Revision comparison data

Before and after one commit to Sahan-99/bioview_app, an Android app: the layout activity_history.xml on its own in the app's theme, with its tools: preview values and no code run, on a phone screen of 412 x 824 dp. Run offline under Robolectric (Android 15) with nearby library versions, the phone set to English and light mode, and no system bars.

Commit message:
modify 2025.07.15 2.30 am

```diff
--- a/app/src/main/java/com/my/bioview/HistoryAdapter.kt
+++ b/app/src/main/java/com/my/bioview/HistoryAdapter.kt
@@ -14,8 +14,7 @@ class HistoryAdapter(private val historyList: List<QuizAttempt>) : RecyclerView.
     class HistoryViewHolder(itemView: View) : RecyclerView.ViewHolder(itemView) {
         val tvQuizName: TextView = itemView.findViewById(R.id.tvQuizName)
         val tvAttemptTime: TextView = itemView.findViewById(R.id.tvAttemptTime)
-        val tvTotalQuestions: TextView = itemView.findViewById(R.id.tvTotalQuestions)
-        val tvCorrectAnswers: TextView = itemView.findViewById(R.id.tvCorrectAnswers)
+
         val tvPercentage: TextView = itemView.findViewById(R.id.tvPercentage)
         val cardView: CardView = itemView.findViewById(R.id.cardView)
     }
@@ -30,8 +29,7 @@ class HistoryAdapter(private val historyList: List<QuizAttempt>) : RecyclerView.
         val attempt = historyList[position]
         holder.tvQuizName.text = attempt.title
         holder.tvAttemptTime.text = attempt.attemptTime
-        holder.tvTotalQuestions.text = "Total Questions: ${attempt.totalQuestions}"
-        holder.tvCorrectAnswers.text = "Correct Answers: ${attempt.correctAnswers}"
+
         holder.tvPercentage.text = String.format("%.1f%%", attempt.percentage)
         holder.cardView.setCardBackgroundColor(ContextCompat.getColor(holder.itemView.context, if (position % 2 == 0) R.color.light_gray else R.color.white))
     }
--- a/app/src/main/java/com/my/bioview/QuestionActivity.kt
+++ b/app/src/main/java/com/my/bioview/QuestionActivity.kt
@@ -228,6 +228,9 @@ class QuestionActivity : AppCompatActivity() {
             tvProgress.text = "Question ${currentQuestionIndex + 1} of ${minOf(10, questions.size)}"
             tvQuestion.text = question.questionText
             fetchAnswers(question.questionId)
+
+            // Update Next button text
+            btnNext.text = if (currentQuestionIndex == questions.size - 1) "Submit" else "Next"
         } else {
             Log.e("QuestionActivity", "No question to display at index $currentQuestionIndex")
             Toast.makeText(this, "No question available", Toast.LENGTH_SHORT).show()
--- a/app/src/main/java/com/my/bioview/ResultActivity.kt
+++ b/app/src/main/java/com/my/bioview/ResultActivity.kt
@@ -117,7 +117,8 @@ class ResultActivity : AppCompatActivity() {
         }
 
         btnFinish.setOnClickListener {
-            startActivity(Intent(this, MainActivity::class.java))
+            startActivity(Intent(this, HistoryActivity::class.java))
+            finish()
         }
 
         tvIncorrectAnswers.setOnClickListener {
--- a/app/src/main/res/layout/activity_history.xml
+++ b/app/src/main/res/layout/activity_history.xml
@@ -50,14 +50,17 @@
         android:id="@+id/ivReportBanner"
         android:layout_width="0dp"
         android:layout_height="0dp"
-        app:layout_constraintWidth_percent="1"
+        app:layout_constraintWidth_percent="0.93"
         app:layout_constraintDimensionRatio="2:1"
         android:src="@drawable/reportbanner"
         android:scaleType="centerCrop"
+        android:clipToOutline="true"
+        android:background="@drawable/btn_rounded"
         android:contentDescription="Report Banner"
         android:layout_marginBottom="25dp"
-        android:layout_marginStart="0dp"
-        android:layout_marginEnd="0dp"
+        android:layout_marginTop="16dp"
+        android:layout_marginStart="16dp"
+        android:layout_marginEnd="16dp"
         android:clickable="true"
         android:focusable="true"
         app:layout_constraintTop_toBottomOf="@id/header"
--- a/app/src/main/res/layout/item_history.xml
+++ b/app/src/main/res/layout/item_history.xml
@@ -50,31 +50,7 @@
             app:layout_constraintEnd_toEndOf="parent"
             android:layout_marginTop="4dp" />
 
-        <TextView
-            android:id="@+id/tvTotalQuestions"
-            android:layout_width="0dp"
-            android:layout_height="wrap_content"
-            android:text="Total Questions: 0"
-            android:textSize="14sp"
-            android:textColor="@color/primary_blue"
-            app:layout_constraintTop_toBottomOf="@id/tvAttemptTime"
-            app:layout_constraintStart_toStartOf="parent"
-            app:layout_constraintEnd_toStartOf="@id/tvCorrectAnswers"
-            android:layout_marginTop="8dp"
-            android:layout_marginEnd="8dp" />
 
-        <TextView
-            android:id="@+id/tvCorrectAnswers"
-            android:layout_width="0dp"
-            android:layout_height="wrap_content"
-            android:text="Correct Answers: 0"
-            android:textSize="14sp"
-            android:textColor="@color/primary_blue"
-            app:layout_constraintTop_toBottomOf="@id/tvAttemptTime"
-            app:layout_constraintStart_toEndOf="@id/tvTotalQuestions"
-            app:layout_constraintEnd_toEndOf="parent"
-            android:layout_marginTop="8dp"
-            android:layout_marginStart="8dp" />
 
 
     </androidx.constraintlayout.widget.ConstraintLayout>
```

» **WHAT NEEDS TO BE DONE**
Give the data again in full, exactly.

» **ANSWER SPACE**
Before and after one commit to Sahan-99/bioview_app, an Android app: the layout activity_history.xml on its own in the app's theme, with its tools: preview values and no code run, on a phone screen of 412 x 824 dp. Run offline under Robolectric (Android 15) with nearby library versions, the phone set to English and light mode, and no system bars.

Commit message:
modify 2025.07.15 2.30 am

```diff
--- a/app/src/main/java/com/my/bioview/HistoryAdapter.kt
+++ b/app/src/main/java/com/my/bioview/HistoryAdapter.kt
@@ -14,8 +14,7 @@ class HistoryAdapter(private val historyList: List<QuizAttempt>) : RecyclerView.
     class HistoryViewHolder(itemView: View) : RecyclerView.ViewHolder(itemView) {
         val tvQuizName: TextView = itemView.findViewById(R.id.tvQuizName)
         val tvAttemptTime: TextView = itemView.findViewById(R.id.tvAttemptTime)
-        val tvTotalQuestions: TextView = itemView.findViewById(R.id.tvTotalQuestions)
-        val tvCorrectAnswers: TextView = itemView.findViewById(R.id.tvCorrectAnswers)
+
         val tvPercentage: TextView = itemView.findViewById(R.id.tvPercentage)
         val cardView: CardView = itemView.findViewById(R.id.cardView)
     }
@@ -30,8 +29,7 @@ class HistoryAdapter(private val historyList: List<QuizAttempt>) : RecyclerView.
         val attempt = historyList[position]
         holder.tvQuizName.text = attempt.title
         holder.tvAttemptTime.text = attempt.attemptTime
-        holder.tvTotalQuestions.text = "Total Questions: ${attempt.totalQuestions}"
-        holder.tvCorrectAnswers.text = "Correct Answers: ${attempt.correctAnswers}"
+
         holder.tvPercentage.text = String.format("%.1f%%", attempt.percentage)
         holder.cardView.setCardBackgroundColor(ContextCompat.getColor(holder.itemView.context, if (position % 2 == 0) R.color.light_gray else R.color.white))
     }
--- a/app/src/main/java/com/my/bioview/QuestionActivity.kt
+++ b/app/src/main/java/com/my/bioview/QuestionActivity.kt
@@ -228,6 +228,9 @@ class QuestionActivity : AppCompatActivity() {
             tvProgress.text = "Question ${currentQuestionIndex + 1} of ${minOf(10, questions.size)}"
             tvQuestion.text = question.questionText
             fetchAnswers(question.questionId)
+
+            // Update Next button text
+            btnNext.text = if (currentQuestionIndex == questions.size - 1) "Submit" else "Next"
         } else {
             Log.e("QuestionActivity", "No question to display at index $currentQuestionIndex")
             Toast.makeText(this, "No question available", Toast.LENGTH_SHORT).show()
--- a/app/src/main/java/com/my/bioview/ResultActivity.kt
+++ b/app/src/main/java/com/my/bioview/ResultActivity.kt
@@ -117,7 +117,8 @@ class ResultActivity : AppCompatActivity() {
         }
 
         btnFinish.setOnClickListener {
-            startActivity(Intent(this, MainActivity::class.java))
+            startActivity(Intent(this, HistoryActivity::class.java))
+            finish()
         }
 
         tvIncorrectAnswers.setOnClickListener {
--- a/app/src/main/res/layout/activity_history.xml
+++ b/app/src/main/res/layout/activity_history.xml
@@ -50,14 +50,17 @@
         android:id="@+id/ivReportBanner"
         android:layout_width="0dp"
         android:layout_height="0dp"
-        app:layout_constraintWidth_percent="1"
+        app:layout_constraintWidth_percent="0.93"
         app:layout_constraintDimensionRatio="2:1"
         android:src="@drawable/reportbanner"
         android:scaleType="centerCrop"
+        android:clipToOutline="true"
+        android:background="@drawable/btn_rounded"
         android:contentDescription="Report Banner"
         android:layout_marginBottom="25dp"
-        android:layout_marginStart="0dp"
-        android:layout_marginEnd="0dp"
+        android:layout_marginTop="16dp"
+        android:layout_marginStart="16dp"
+        android:layout_marginEnd="16dp"
         android:clickable="true"
         android:focusable="true"
         app:layout_constraintTop_toBottomOf="@id/header"
--- a/app/src/main/res/layout/item_history.xml
+++ b/app/src/main/res/layout/item_history.xml
@@ -50,31 +50,7 @@
             app:layout_constraintEnd_toEndOf="parent"
             android:layout_marginTop="4dp" />
 
-        <TextView
-            android:id="@+id/tvTotalQuestions"
-            android:layout_width="0dp"
-            android:layout_height="wrap_content"
-            android:text="Total Questions: 0"
-            android:textSize="14sp"
-            android:textColor="@color/primary_blue"
-            app:layout_constraintTop_toBottomOf="@id/tvAttemptTime"
-            app:layout_constraintStart_toStartOf="parent"
-            app:layout_constraintEnd_toStartOf="@id/tvCorrectAnswers"
-            android:layout_marginTop="8dp"
-            android:layout_marginEnd="8dp" />
 
-        <TextView
-            android:id="@+id/tvCorrectAnswers"
-            android:layout_width="0dp"
-            android:layout_height="wrap_content"
-            android:text="Correct Answers: 0"
-            android:textSize="14sp"
-            android:textColor="@color/primary_blue"
-            app:layout_constraintTop_toBottomOf="@id/tvAttemptTime"
-            app:layout_constraintStart_toEndOf="@id/tvTotalQuestions"
-            app:layout_constraintEnd_toEndOf="parent"
-            android:layout_marginTop="8dp"
-            android:layout_marginStart="8dp" />
 
 
     </androidx.constraintlayout.widget.ConstraintLayout>
```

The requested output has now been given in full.